A Time for PatienceWe Should Be Adopting Stricter Measures, Not Loosening the Lockdown
A DER SPIEGEL Editorial By Rafaela von Bredow
People are growing increasingly impatient over the coronavirus lockdown, and politicians are now debating whether to loosen measures. From a scientific point of view this is a disaster. Measures should actually be tightened until we know more about the virus.
Anyone who hasn’t explained to their elderly parents how to use Skype or Facetime yet should do so soon. It’s worth it. Unfortunately. It’s likely our grandparents will be living in isolation for a long time to come. And it’s also possible they will have to go back into isolation repeatedly in the years to come, for months at a time — without their grandchildren, hugs or the ability to get close to other people.
As long as we want to prevent the kind of human inferno caused by the outbreaks in Italy and Spain, we will have to maintain the isolation we have had so far in Germany. The fact that we might have to live with this until 2022 isn’t scaremongering — it’s a realistic scenario. That’s what Harvard professor Stephen Kissler and researchers working with him have just calculated for the United States.

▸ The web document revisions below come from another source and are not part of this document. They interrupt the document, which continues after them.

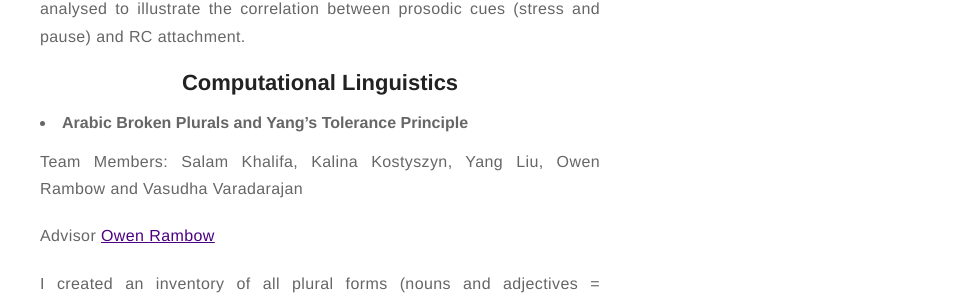
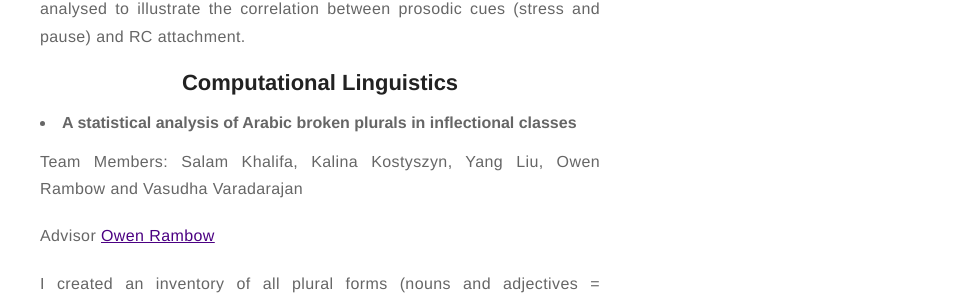
Before and after one commit to coglo/coglo.github.io, a Jekyll site: the page built from projects.html, in a window 1280 px wide. Shown: the part 744-1046 px from the top of the page, without its empty margins (320-1280 px from the left). Built offline with Jekyll 4.4.1, drawn with Linux system fonts in a browser that asks for light colours.

Commit message:
Update projects.html

```diff
--- a/projects.html
+++ b/projects.html
@@ -43,7 +43,7 @@ This paper addresses whether and how prosodic cues and attachment bias correlate
 <h2> Computational Linguistics </h2>
 </center>
 
-<li><b>Arabic Broken Plurals and Yang’s Tolerance Principle </b></li>
+<li><b>A statistical analysis of Arabic broken plurals in inflectional classes </b></li>
 <p  style="text-align:justify">
 Team Members: Salam Khalifa, Kalina Kostyszyn, Yang Liu, Owen Rambow and Vasudha Varadarajan
 </p>
```
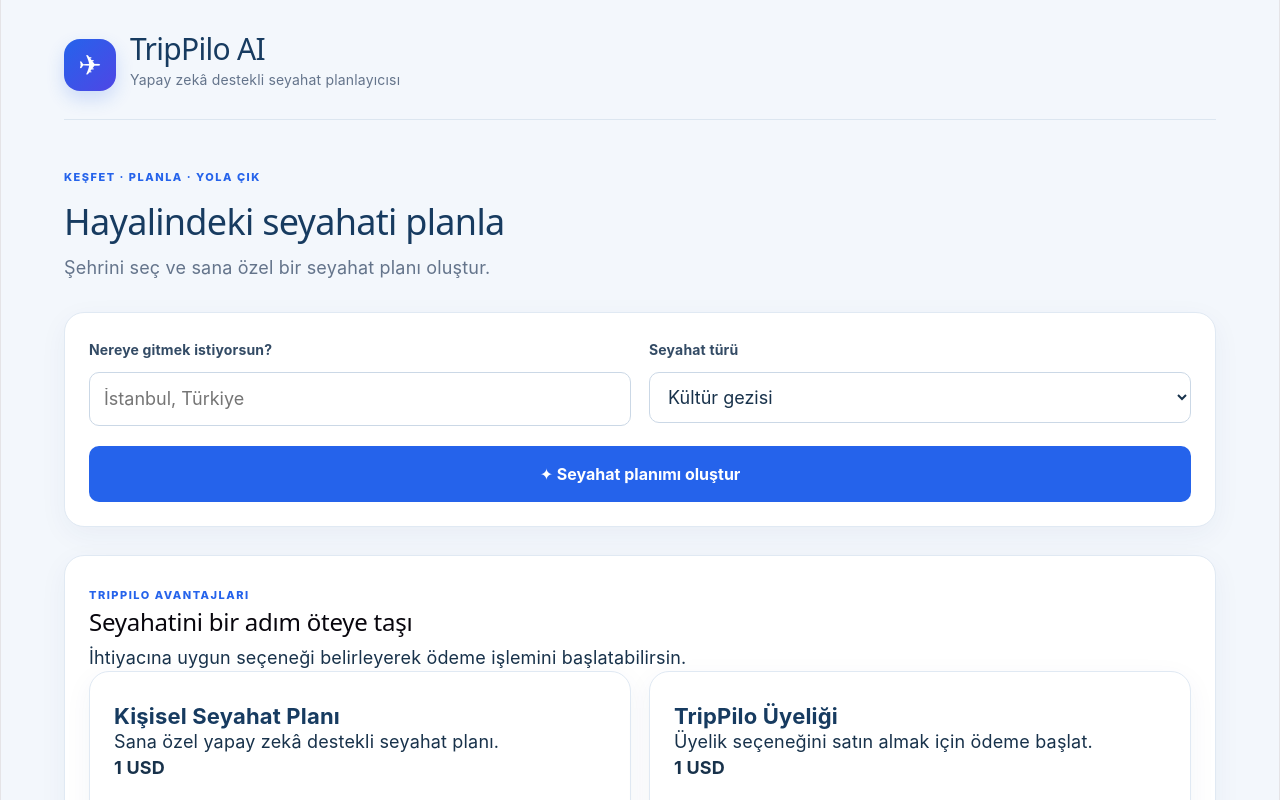
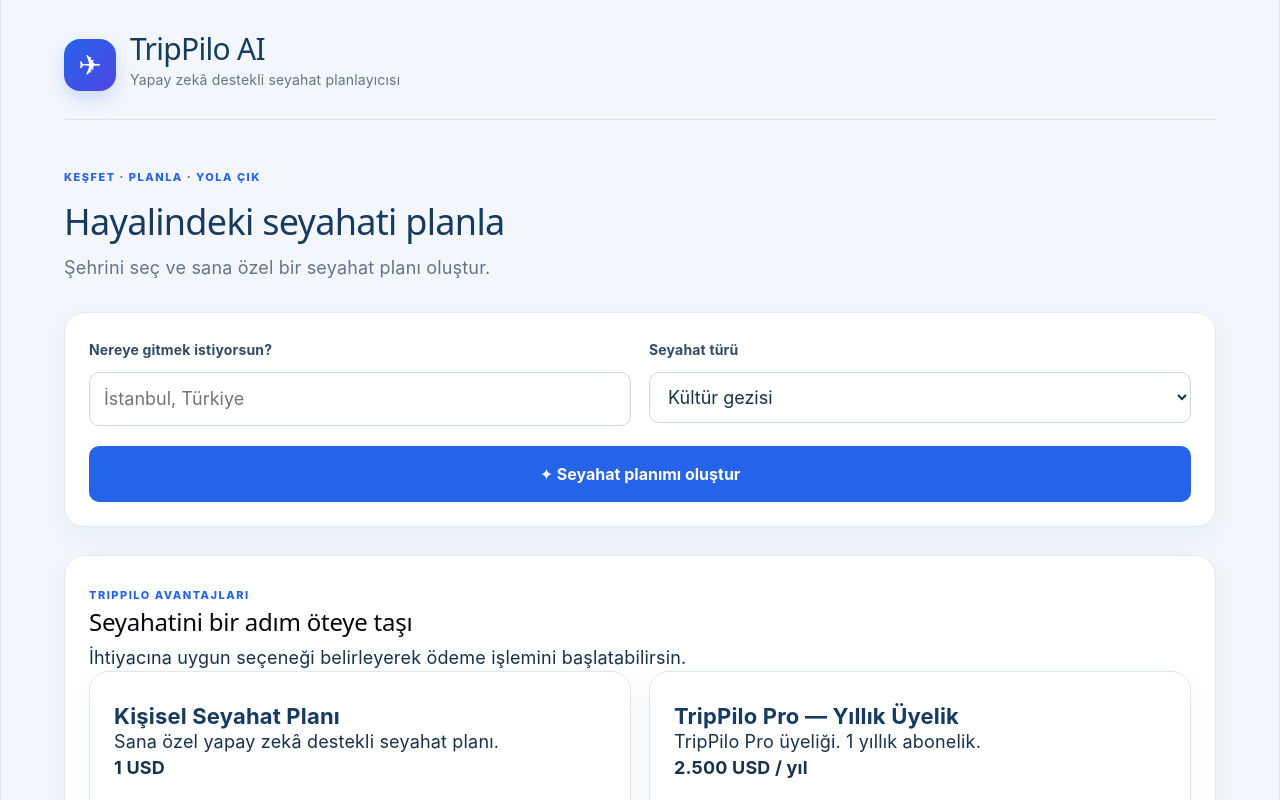
Before and after one commit to tyarkatas/trippilo-ai, a React app: page / in a window 1280 px wide. Shown: the top 800 px of the page. Built offline with nearby package versions, Linux system fonts and the light colour scheme; the HTML template or start-up script is replaced by a standard one.

Commit message:
Update App.jsx

```diff
--- a/src/App.jsx
+++ b/src/App.jsx
@@ -11,9 +11,9 @@
   },
   {
     id: 'membership',
-    title: 'TripPilo Üyeliği',
-    description: 'Üyelik seçeneğini satın almak için ödeme başlat.',
-    price: '1 USD'
+    title: 'TripPilo Pro — Yıllık Üyelik',
+    description: 'TripPilo Pro üyeliği. 1 yıllık abonelik.',
+    price: '2.500 USD / yıl'
   }
 ]
 
@@ -95,17 +95,22 @@
     }
   }
 
-  function copyPaymentAddress() {
+  async function copyPaymentAddress() {
     const address = paymentInfo?.pay_address
 
-    if (!address || !navigator.clipboard) {
-      setPaymentError('Adres kopyalanamadı. Adresi seçip elle kopyalayabilirsin.')
+    if (!address) {
+      setPaymentError('Kopyalanacak ödeme adresi bulunamadı.')
       return
     }
 
-    navigator.clipboard.writeText(address).catch(() => {
-      setPaymentError('Adres kopyalanamadı. Adresi elle kopyalayabilirsin.')
-    })
+    try {
+      await navigator.clipboard.writeText(address)
+      setPaymentError('')
+    } catch {
+      setPaymentError(
+        'Adres otomatik kopyalanamadı. Adresi seçip elle kopyalayabilirsin.'
+      )
+    }
   }
 
   return (
@@ -189,6 +194,7 @@
                 <h3>Seyahat planın</h3>
               </div>
             </div>
+
             <div className="plan-content">
               {message.split('\n').map((line, index) => (
                 <p className="plan-paragraph" key={index}>
@@ -212,7 +218,10 @@
               <article className="plan-result" key={product.id}>
                 <h3>{product.title}</h3>
                 <p>{product.description}</p>
-                <p><strong>{product.price}</strong></p>
+                <p>
+                  <strong>{product.price}</strong>
+                </p>
+
                 <button
                   className="primary-button"
                   onClick={() => startPayment(product.id)}
@@ -235,9 +244,12 @@
           {paymentInfo && (
             <section className="plan-result" aria-live="polite">
               <h3>Ödeme isteği oluşturuldu</h3>
+
               <p>
-                Sipariş numarası: <strong>{paymentInfo.order_id}</strong>
+                Sipariş numarası:{' '}
+                <strong>{paymentInfo.order_id}</strong>
               </p>
+
               <p>
                 Tutar: {paymentInfo.price_amount}{' '}
                 {paymentInfo.price_currency?.toUpperCase()}
@@ -245,7 +257,8 @@
 
               {paymentInfo.pay_currency && (
                 <p>
-                  Kripto para: {paymentInfo.pay_currency.toUpperCase()}
+                  Kripto para:{' '}
+                  {paymentInfo.pay_currency.toUpperCase()}
                 </p>
               )}
 
@@ -259,6 +272,7 @@
                   <p style={{ overflowWrap: 'anywhere' }}>
                     {paymentInfo.pay_address}
                   </p>
+
                   <button
                     className="primary-button"
                     onClick={copyPaymentAddress}
```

The underlying figures may differ from those in Germany, but the dynamics are likely to be similar.
Kissler’s curves depict the catastrophic scenario of an everyday shutdown that would have to be imposed repeatedly if governments dared to relax social distancing measures. Depending on the spread of the disease, people might have to spend up to three-quarters of a year in isolation to prevent overloading the health care system. They write that there could even be a new outbreak of the pathogen as late as 2024.